Josef Stanic pleaded guilty to counts including assault causing harm to Tanja Kosnika at Cathedral Road on Monday, January 7, and threatening to kill her.
Det. Sgt. O’Connell said one of the main worries the victim hsd was the death threat which was made to her by the accused. He said to her: “I will kill you now or I will kill you in ten years time.”
The defendant also pleaded guilty assaulting the same young woman and producing a knife during that assault on December 7, 2018, at McSwiney Villas.
The injured party said it upset her to know that the defendant was claiming they were in a relationship but she said this was never the case. She said they were not in a relationship at any time but were friends and were both from Croatia.
They were both living and working in Cork for approximately two years and shared a house with others at McSwiney villas where the first assault occurred.
“He assaulted her and grabbed hold of her neck.
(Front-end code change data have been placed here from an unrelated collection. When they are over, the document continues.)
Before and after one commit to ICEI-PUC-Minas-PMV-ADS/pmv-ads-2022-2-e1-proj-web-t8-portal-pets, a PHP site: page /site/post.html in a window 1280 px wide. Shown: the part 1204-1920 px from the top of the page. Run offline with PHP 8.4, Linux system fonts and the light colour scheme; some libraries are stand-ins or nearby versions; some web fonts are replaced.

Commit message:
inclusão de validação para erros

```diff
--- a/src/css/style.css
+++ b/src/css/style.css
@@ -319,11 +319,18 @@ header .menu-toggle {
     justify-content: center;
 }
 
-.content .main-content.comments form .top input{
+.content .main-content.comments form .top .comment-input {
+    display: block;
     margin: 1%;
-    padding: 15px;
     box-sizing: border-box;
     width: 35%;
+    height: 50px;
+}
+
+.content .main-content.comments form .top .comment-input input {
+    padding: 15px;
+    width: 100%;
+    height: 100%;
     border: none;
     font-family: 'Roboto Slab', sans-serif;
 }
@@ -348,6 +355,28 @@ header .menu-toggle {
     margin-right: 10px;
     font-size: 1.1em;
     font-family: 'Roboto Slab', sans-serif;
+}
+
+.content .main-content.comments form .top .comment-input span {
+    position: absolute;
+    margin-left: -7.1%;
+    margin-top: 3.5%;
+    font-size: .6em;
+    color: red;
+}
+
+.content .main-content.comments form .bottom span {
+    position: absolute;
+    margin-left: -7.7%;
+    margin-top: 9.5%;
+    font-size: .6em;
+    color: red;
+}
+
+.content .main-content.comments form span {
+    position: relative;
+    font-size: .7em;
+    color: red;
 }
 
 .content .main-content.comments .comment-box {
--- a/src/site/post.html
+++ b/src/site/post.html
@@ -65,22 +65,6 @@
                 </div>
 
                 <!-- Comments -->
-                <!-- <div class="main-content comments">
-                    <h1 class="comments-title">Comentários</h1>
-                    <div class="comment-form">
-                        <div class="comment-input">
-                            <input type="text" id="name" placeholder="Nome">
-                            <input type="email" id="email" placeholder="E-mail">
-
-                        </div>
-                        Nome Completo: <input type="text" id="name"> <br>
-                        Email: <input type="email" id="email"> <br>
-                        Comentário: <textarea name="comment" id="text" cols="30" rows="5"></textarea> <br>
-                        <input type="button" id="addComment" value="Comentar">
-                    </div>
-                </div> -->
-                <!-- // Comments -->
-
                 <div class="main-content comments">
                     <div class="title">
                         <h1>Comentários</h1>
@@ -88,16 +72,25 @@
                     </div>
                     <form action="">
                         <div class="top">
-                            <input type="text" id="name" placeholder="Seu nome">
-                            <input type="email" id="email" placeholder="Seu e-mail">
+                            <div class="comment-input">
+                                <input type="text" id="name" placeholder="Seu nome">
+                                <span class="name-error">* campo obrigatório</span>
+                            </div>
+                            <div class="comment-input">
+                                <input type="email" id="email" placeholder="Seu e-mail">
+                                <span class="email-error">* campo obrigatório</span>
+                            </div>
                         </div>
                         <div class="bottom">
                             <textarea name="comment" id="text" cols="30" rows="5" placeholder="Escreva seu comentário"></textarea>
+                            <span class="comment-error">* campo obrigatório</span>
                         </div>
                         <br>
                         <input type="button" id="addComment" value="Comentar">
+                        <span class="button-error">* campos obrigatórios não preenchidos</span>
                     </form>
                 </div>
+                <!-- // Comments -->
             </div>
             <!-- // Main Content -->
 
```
He pushed her against a countertop and grabbed her around neck. He took off his T-shirt during this assault and also grabbed a knife,” Det. Garda O’Connell said.
Stanic was the one who phoned the gardaí. When they arrived, Stanic said he had taken heroin and repeatedly said he wanted to kill himself.
He was arrested under the Mental Health Act and taken Mercy University Hospital for assessment. He was released from the hospital later that night.
The young woman who was assaulted made a statement of complaint a few days later and also left that house and moved to a new address in Cork. She was shocked to see him outside her new house at Christmas.
And she said in her victim impact statement that the worst day of her life was January 7 this year when she walked home to that house and he was waiting outside. He punched her in the face and attacked her when she was on the ground, repeatedly punching and kicking her.
She believed that she was going to be killed and would have been but for the intervention of passers-by.
Det. Sgt. O’Connell said the young woman was seriously assaulted on that occasion and had to be taken from the scene by ambulance to Mercy University Hospital.
It was after that assault that he made the death threat.
She was too afraid to see him again so she did not attend court for his case but wanted the detective to read her victim impact statement. She said that even when Stanic became addicted to heroin she tried to help him out in dealing with his problems.
“I believed I was going to die. The bruising was gone after three weeks but the fear has not left me… When I heard he was released on bail I had to move house again.
“I was friends with Josef Stanic. I am upset and angry that he says he and I had a physical relationship. We 100 per cent did not,” she said.
As for his apology, she said he apologised to her on December 7 and again at Christmas yet he assaulted her viciously in January.
She expressed the fear that she would have to leave her job and her home in Cork whenever he was released from prison.
As for his friendship with the injured party Ms O’Sullivan, defence barrister, said: “He may have misread the situation.
He may have wanted a greater attachment. He fell in with a crowd and became addicted to heroin and there was a change in personality. He has never behaved like this in his life. He cannot explain it.”
Ms O’Sullivan BL said at the Court of Appeal that the accused had significantly reduced the amount of his maintenance dose of Methadone to get off heroin.